[Records from a data collection]
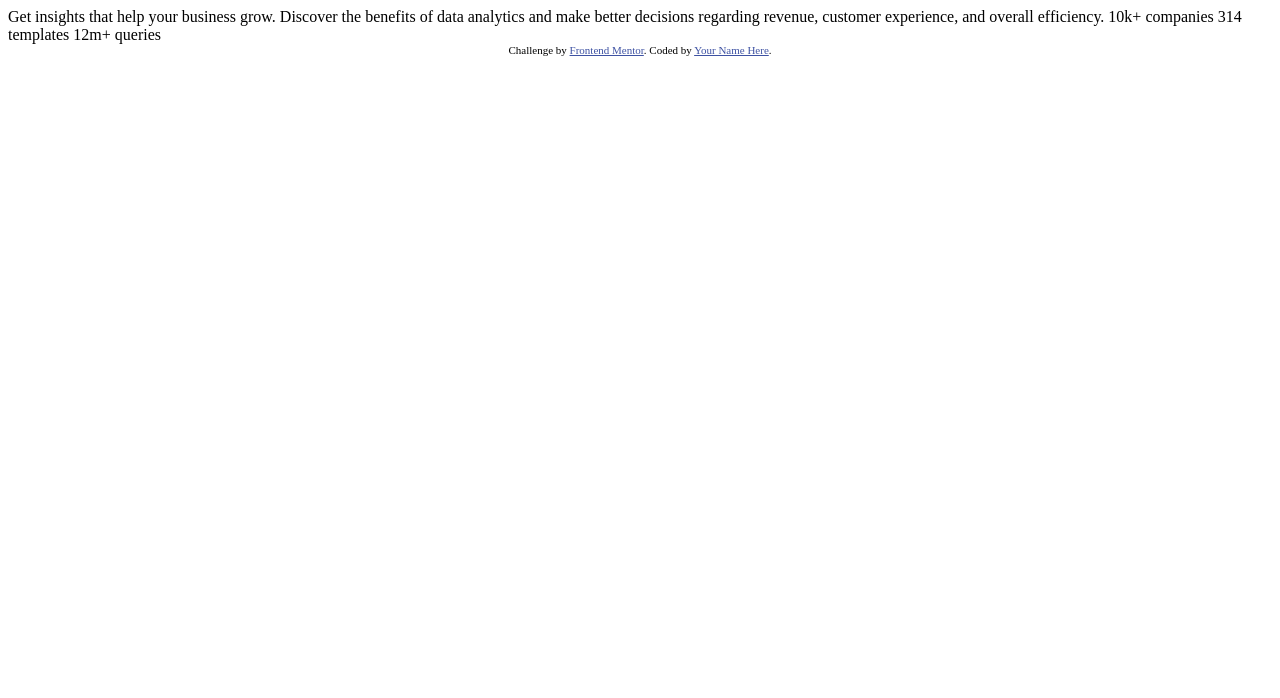
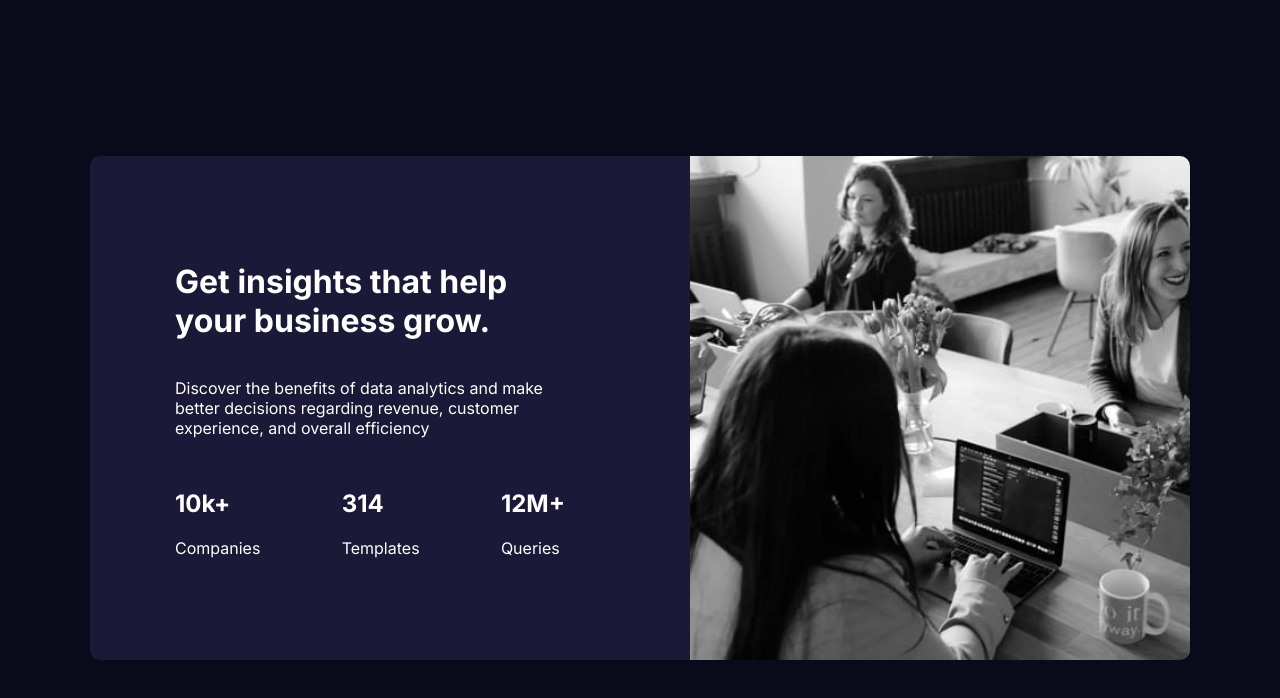
Before and after one commit to AbhinavShenoy/stats-preview-card-component-main, a plain HTML site: page index.html in a window 1280 px wide. Drawn offline with Linux system fonts and the light colour scheme.

Commit message:
basic layout

```diff
--- a/index.html
+++ b/index.html
@@ -3,31 +3,36 @@
 <head>
   <meta charset="UTF-8">
   <meta name="viewport" content="width=device-width, initial-scale=1.0"> <!-- displays site properly based on user's device -->
-
+  <link rel="stylesheet" href="styles.css">
   <link rel="icon" type="image/png" sizes="32x32" href="./images/favicon-32x32.png">
 
   <title>Frontend Mentor | Stats preview card component</title>
-
-  <!-- Feel free to remove these styles or customise in your own stylesheet 👍 -->
-  <style>
-    .attribution { font-size: 11px; text-align: center; }
-    .attribution a { color: hsl(228, 45%, 44%); }
-  </style>
 </head>
 <body>
+<main>
+  <div class="stats-panel">
+    <div class="data-region">
+      <h1 class="heading">Get <span class="accent">insights</span> that help your business grow.</h1>
+        <p class="heading-info">Discover the benefits of data analytics and make better decisions regarding revenue, customer experience, and overall efficiency</p>
+        <ul class="stats">
+          <li>
+            <h2>10k+</h2>
+            <p>Companies</p>
+          </li>
+          <li>
+            <h2>314</h2>
+            <p>Templates</p>
+          </li>
+          <li>
+            <h2>12M+</h2>
+            <p>Queries</p>
+          </li>
+        </ul>
+    </div>
+    <div class="image">
+    </div>
+  </div>
+</main>
 
-  Get insights that help your business grow.
-
-  Discover the benefits of data analytics and make better decisions regarding revenue, customer
-  experience, and overall efficiency.
-
-  10k+ companies
-  314 templates
-  12m+ queries
-
-  <div class="attribution">
-    Challenge by <a href="https://www.frontendmentor.io?ref=challenge" target="_blank">Frontend Mentor</a>.
-    Coded by <a href="#">Your Name Here</a>.
-  </div>
 </body>
 </html>
--- /dev/null
+++ b/styles.css
@@ -0,0 +1,54 @@
+@import url('https://fonts.googleapis.com/css2?family=Inter:wght@400;700&display=swap');
+
+
+*{
+    box-sizing: border-box;
+}
+
+body{
+    font-family: 'Inter', sans-serif;
+    background-color: hsl(233, 47%, 7%);
+    display: flex;
+    flex-direction: row;
+    justify-content: center;
+    align-items: center;
+    min-height: 100vh;
+    color: hsl(0, 0%, 100%);
+}
+
+main{
+    background-color: hsl(244, 38%, 16%);
+    display: flex;
+    max-width: 1100px;
+    border-radius: 10px;
+}
+
+.stats-panel{
+    display: flex;
+}
+
+.data-region{
+    width: 600px;
+    min-width: 400px;
+    display: flex;
+    flex-direction: column;
+    padding: 85px 125px 70px 85px;
+}
+
+.stats{
+    list-style-type: none;
+    padding-left: 0;
+    display: flex;
+    justify-content: space-between;
+    align-items: center;
+}
+
+.image{
+  min-height: 450px;
+  width: 500px;
+  border-radius: 0 10px 10px 0;
+  background: url(images/image-header-desktop.jpg);
+  background-size: cover;
+  background-repeat: no-repeat;
+  overflow: hidden;
+}
```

— Problem details —
Could you repeat every entry above exactly, with each picture omitted?

— Answer to this exercise —
Before and after one commit to AbhinavShenoy/stats-preview-card-component-main, a plain HTML site: page index.html in a window 1280 px wide. Drawn offline with Linux system fonts and the light colour scheme.

Commit message:
basic layout

```diff
--- a/index.html
+++ b/index.html
@@ -3,31 +3,36 @@
 <head>
   <meta charset="UTF-8">
   <meta name="viewport" content="width=device-width, initial-scale=1.0"> <!-- displays site properly based on user's device -->
-
+  <link rel="stylesheet" href="styles.css">
   <link rel="icon" type="image/png" sizes="32x32" href="./images/favicon-32x32.png">
 
   <title>Frontend Mentor | Stats preview card component</title>
-
-  <!-- Feel free to remove these styles or customise in your own stylesheet 👍 -->
-  <style>
-    .attribution { font-size: 11px; text-align: center; }
-    .attribution a { color: hsl(228, 45%, 44%); }
-  </style>
 </head>
 <body>
+<main>
+  <div class="stats-panel">
+    <div class="data-region">
+      <h1 class="heading">Get <span class="accent">insights</span> that help your business grow.</h1>
+        <p class="heading-info">Discover the benefits of data analytics and make better decisions regarding revenue, customer experience, and overall efficiency</p>
+        <ul class="stats">
+          <li>
+            <h2>10k+</h2>
+            <p>Companies</p>
+          </li>
+          <li>
+            <h2>314</h2>
+            <p>Templates</p>
+          </li>
+          <li>
+            <h2>12M+</h2>
+            <p>Queries</p>
+          </li>
+        </ul>
+    </div>
+    <div class="image">
+    </div>
+  </div>
+</main>
 
-  Get insights that help your business grow.
-
-  Discover the benefits of data analytics and make better decisions regarding revenue, customer
-  experience, and overall efficiency.
-
-  10k+ companies
-  314 templates
-  12m+ queries
-
-  <div class="attribution">
-    Challenge by <a href="https://www.frontendmentor.io?ref=challenge" target="_blank">Frontend Mentor</a>.
-    Coded by <a href="#">Your Name Here</a>.
-  </div>
 </body>
 </html>
--- /dev/null
+++ b/styles.css
@@ -0,0 +1,54 @@
+@import url('https://fonts.googleapis.com/css2?family=Inter:wght@400;700&display=swap');
+
+
+*{
+    box-sizing: border-box;
+}
+
+body{
+    font-family: 'Inter', sans-serif;
+    background-color: hsl(233, 47%, 7%);
+    display: flex;
+    flex-direction: row;
+    justify-content: center;
+    align-items: center;
+    min-height: 100vh;
+    color: hsl(0, 0%, 100%);
+}
+
+main{
+    background-color: hsl(244, 38%, 16%);
+    display: flex;
+    max-width: 1100px;
+    border-radius: 10px;
+}
+
+.stats-panel{
+    display: flex;
+}
+
+.data-region{
+    width: 600px;
+    min-width: 400px;
+    display: flex;
+    flex-direction: column;
+    padding: 85px 125px 70px 85px;
+}
+
+.stats{
+    list-style-type: none;
+    padding-left: 0;
+    display: flex;
+    justify-content: space-between;
+    align-items: center;
+}
+
+.image{
+  min-height: 450px;
+  width: 500px;
+  border-radius: 0 10px 10px 0;
+  background: url(images/image-header-desktop.jpg);
+  background-size: cover;
+  background-repeat: no-repeat;
+  overflow: hidden;
+}
```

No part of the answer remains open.